With the Government easing Foreign Direct Investment (FDI) norms for print media, international magazine brands have made a bee-line for India, making market more competitive for national titles. Apart from non-news magazines, a segment that has seen intense competition from foreign titles is women-centric magazines. As experts believe, while the entry of international titles has widened the advertisers’ portfolio for women’s magazines in India, they have also taken away a huge chunk of the ad-pie that national women magazine brands used to enjoy. exchange4media finds out how media planners and publishers view the future of women’s magazines in India.
With the changing status of women in India and ever growing awareness level, the engagement of women with magazines has grown rapidly the country. However, in recent rounds, the Indian Readership Survey (IRS) has reported decline in readership for most of the women’s magazines.
Premjeet Sodhi, President, The Collaborative, explained that for advertisers, women centric magazines have always played the role of ‘engagement’ with the consumers for specific categories. “The hyper-choice which is now available in many women-centric categories has created a higher need for brands to very finely segment consumers into niches. These magazines allow the brands to address a variety of such niche segment,” noted Sodhi.
As international titles hit Indian newsstands in glossy look with rich colour and content; national magazine brands also renovate themselves to remain in the competition. But do international magazine titles, because of their brand value, attract more advertisers than national titles?
Tilt of Advertisers: International vs National
While a section of experts believe that global advertisers do prefer international magazine titles, in any territory, because of their familiarity with the magazines in international arena. Mohit Joshi, Executive Director - North at MPG, has different opinion to share. Joshi noted that it is not necessarily that advertisers get attracted towards international brands than national. “It is a function of the brand and the TG that we are targeting. A Sarita and Grihashobha cannot be substituted by any other foreign magazine as they have their own loyal domains,” noted he.
Meanwhile, Anant Nath, Director, Delhi Press said that the advertisers are confident on regional magazines because they give them higher eye-balls, attention and value for money.
It is pertinent to mention here that English language magazines attract 5-7 per cent of advertising revenue that the print medium generates annually – the mass focus still remains on national and regional magazines.
Nath who publishes women’s magazine Grihshobha and Sarita, stated that from readers’ point of view, there is no impact of international brands on the regional or national brands at all. But he accepted, “International magazines do compete with us in advertising space as ad revenue is being shared by them also.”
Surbhi C Murthy, Associate Vice President, Allied Media, believe, that national magazine those have goodwill and familiarity in country like Femina, Grihshobha, Vanitha among others continue to be fairly popular however the popularity may not reflect in numbers, all the times.

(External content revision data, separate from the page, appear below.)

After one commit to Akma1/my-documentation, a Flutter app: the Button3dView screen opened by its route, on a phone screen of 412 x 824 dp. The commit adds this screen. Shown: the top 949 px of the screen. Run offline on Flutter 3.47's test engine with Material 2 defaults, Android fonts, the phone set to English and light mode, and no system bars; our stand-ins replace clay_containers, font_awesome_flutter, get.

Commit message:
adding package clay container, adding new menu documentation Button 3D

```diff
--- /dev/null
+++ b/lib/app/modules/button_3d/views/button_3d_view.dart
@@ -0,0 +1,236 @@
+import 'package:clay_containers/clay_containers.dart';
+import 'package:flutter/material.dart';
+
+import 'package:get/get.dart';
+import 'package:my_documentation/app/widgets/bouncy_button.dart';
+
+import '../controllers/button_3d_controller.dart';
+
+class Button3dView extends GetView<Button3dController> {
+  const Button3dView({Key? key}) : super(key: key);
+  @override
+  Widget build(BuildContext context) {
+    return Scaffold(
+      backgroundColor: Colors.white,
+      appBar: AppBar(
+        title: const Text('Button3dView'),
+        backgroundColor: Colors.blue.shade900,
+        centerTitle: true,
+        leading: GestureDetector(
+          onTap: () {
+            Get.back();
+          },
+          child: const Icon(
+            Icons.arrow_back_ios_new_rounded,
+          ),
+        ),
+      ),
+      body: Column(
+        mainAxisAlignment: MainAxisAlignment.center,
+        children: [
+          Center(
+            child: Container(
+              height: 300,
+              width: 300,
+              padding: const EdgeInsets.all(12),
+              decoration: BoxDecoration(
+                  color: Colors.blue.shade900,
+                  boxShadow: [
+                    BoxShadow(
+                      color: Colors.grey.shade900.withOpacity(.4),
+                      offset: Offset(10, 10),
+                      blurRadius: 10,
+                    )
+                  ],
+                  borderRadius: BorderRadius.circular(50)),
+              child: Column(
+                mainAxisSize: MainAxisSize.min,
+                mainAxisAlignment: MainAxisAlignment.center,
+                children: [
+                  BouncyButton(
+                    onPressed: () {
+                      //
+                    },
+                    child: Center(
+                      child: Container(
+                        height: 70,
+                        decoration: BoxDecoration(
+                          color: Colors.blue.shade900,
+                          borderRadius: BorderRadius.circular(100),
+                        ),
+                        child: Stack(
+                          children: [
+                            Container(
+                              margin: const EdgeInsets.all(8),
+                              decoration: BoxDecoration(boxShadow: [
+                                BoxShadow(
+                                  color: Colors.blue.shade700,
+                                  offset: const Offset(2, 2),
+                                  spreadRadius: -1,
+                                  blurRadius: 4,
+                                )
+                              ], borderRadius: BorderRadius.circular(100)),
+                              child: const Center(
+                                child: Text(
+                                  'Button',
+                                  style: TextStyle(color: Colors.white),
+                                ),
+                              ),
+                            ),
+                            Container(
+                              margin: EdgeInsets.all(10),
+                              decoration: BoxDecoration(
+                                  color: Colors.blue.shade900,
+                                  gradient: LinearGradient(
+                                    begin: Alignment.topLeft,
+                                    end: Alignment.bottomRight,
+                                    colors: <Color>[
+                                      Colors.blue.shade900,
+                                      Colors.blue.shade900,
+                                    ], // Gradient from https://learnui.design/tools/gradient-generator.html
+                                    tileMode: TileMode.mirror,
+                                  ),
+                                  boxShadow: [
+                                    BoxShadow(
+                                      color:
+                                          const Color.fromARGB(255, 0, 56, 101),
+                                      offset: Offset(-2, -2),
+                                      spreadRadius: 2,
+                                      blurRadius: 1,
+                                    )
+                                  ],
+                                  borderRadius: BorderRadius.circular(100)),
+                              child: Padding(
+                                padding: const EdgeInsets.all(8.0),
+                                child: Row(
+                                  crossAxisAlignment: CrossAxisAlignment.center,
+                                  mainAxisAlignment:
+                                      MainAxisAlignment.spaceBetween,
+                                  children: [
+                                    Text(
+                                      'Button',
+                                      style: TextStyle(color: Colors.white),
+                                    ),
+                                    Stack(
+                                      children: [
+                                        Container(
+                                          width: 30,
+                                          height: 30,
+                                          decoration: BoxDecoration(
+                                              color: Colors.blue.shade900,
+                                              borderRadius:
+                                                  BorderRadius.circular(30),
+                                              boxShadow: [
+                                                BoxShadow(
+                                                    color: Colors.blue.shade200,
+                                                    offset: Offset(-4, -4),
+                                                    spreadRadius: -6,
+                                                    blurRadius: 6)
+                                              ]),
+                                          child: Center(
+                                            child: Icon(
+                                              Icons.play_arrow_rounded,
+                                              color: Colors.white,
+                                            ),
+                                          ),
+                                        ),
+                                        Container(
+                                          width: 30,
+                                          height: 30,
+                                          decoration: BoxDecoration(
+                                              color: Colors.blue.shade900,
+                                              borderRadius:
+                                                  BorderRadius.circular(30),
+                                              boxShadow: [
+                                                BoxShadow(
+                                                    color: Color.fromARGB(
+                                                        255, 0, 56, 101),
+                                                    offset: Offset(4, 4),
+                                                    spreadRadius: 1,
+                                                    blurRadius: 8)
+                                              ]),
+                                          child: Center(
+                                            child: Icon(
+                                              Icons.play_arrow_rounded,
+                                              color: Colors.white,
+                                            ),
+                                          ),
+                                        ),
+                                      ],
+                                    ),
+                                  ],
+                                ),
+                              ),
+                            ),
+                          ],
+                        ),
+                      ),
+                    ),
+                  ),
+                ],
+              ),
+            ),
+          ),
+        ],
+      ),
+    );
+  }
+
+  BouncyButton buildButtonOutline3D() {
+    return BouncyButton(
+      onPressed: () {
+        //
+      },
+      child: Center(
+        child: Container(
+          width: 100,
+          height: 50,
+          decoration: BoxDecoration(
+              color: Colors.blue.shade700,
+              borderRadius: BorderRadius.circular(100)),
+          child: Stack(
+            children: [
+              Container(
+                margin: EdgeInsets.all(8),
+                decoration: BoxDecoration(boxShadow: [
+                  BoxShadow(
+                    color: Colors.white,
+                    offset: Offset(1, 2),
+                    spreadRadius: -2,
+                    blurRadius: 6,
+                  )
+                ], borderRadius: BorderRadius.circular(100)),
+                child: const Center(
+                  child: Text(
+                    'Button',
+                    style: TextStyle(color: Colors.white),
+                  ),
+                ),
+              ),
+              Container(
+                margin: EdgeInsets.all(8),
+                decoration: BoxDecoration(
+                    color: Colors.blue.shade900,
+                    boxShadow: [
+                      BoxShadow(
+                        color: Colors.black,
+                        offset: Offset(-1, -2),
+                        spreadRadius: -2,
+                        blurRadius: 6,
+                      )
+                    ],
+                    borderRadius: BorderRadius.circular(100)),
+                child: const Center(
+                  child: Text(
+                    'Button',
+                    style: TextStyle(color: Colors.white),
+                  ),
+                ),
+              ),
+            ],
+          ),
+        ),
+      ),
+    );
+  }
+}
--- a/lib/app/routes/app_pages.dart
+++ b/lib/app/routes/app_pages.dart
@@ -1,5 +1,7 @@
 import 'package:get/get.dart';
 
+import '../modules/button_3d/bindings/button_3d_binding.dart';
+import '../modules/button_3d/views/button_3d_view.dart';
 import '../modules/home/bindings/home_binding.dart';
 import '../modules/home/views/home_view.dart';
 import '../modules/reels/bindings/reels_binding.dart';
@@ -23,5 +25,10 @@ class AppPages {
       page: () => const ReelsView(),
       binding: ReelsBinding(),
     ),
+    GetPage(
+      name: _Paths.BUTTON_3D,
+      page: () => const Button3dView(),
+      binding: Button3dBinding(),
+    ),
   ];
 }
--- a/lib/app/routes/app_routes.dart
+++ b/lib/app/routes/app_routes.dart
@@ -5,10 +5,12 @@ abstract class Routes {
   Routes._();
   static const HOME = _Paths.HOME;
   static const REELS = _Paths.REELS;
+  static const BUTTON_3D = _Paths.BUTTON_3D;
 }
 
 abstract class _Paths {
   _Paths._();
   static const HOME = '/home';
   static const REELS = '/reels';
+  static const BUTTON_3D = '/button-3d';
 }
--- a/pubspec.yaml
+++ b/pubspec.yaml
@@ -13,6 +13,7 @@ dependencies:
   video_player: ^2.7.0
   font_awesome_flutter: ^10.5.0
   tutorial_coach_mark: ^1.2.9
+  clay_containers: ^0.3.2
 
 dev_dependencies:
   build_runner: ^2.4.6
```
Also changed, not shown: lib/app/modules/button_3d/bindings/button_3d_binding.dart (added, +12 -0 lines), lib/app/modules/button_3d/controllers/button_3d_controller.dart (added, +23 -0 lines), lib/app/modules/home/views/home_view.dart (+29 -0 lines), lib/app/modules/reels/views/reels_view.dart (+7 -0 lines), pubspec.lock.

Amid declining readership trends, the good news is that the advertisement pages in women’s magazines have not reduced. Suresh Selveraj, Publishers, Marie Claire, noted, “Competition in the domain is very intense and to grab the ad share is getting tougher. But every magazine has found their own niche even in this segment too. And hence, the volume of advertising in the women- centric magazines have grown year of the year.”
In the same lines, Joshi stated, “There is a clear role that women’s magazines play in the communication mix and hence have always been patronised by the advertisers for the relevant brands.”
Fighting ‘Out of Home’
With newspapers coming up with weekly women supplements, special magazine editions and dedicated pages on fashion, beauty, lifestyle, cooking among others; women’s magazines competing beyond their domain too. Besides, Sodhi noted as the television continues to be a leisure-time-guzzler in India. As increasingly more time being spent out-of-home by females; slowly but surely internet and mobile are also eating into the time of women. All these changes are bound to impact the time spent and affinity for magazines. “As is evidenced in the readership studies – the incidence of regular readership is declining though the variety of readership is certainly going up,” noted he.
Nath of Delhi Press, believe that the role of magazines is undergoing a change with the explosion of new media. “Magazines are becoming more of a information guide for women now and not just being observed as source of entertainment anymore,” he concluded.